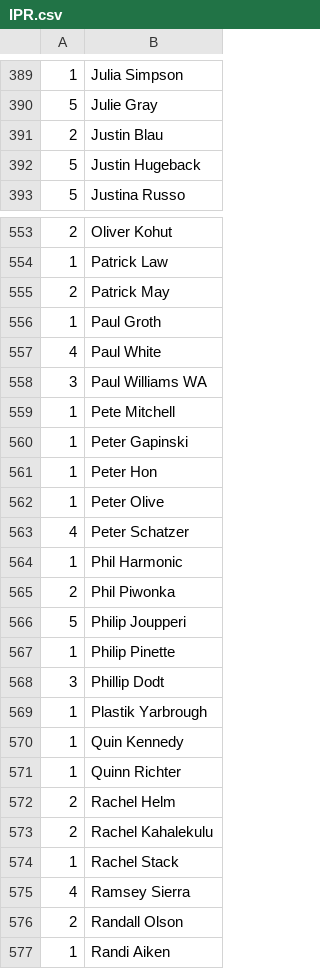
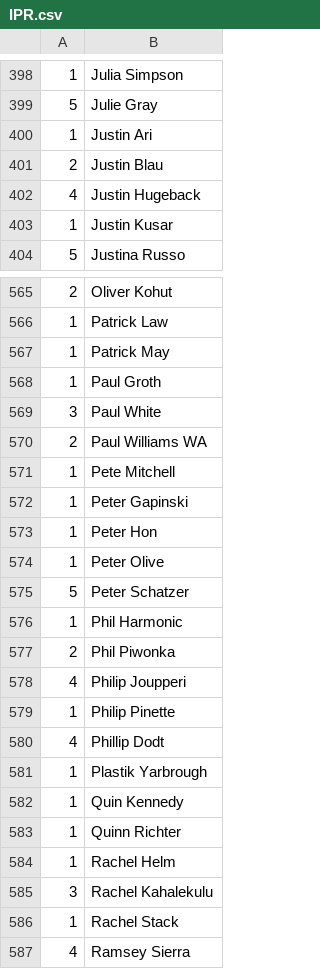
Before and after one commit to mondaynightpinball/data-archive, a CSV file: season-12/IPR.csv, drawn as a sheet; only a part is shown, gaps mark what is left out; the shorter side is filled out with more unchanged rows; the diff covers the shown part only.

```diff
--- a/season-12/IPR.csv
+++ b/season-12/IPR.csv
@@ -390,4 +399,6 @@
 5,Julie Gray
+1,Justin Ari
 2,Justin Blau
-5,Justin Hugeback
+4,Justin Hugeback
+1,Justin Kusar
 5,Justina Russo
@@ -554,6 +566,6 @@
 1,Patrick Law
-2,Patrick May
+1,Patrick May
 1,Paul Groth
-4,Paul White
-3,Paul Williams WA
+3,Paul White
+2,Paul Williams WA
 1,Pete Mitchell
@@ -562,8 +574,8 @@
 1,Peter Olive
-4,Peter Schatzer
+5,Peter Schatzer
 1,Phil Harmonic
 2,Phil Piwonka
-5,Philip Joupperi
+4,Philip Joupperi
 1,Philip Pinette
-3,Phillip Dodt
+4,Phillip Dodt
 1,Plastik Yarbrough
@@ -571,4 +583,4 @@
 1,Quinn Richter
-2,Rachel Helm
-2,Rachel Kahalekulu
+1,Rachel Helm
+3,Rachel Kahalekulu
 1,Rachel Stack
```
Also changed, not shown: 14 added rows and 110 edited cells elsewhere in this file.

What the task requires
Which of the lines above include the string "Peter"? Pick them out and copy them.

The completed task
 1,Peter Olive
-4,Peter Schatzer
+5,Peter Schatzer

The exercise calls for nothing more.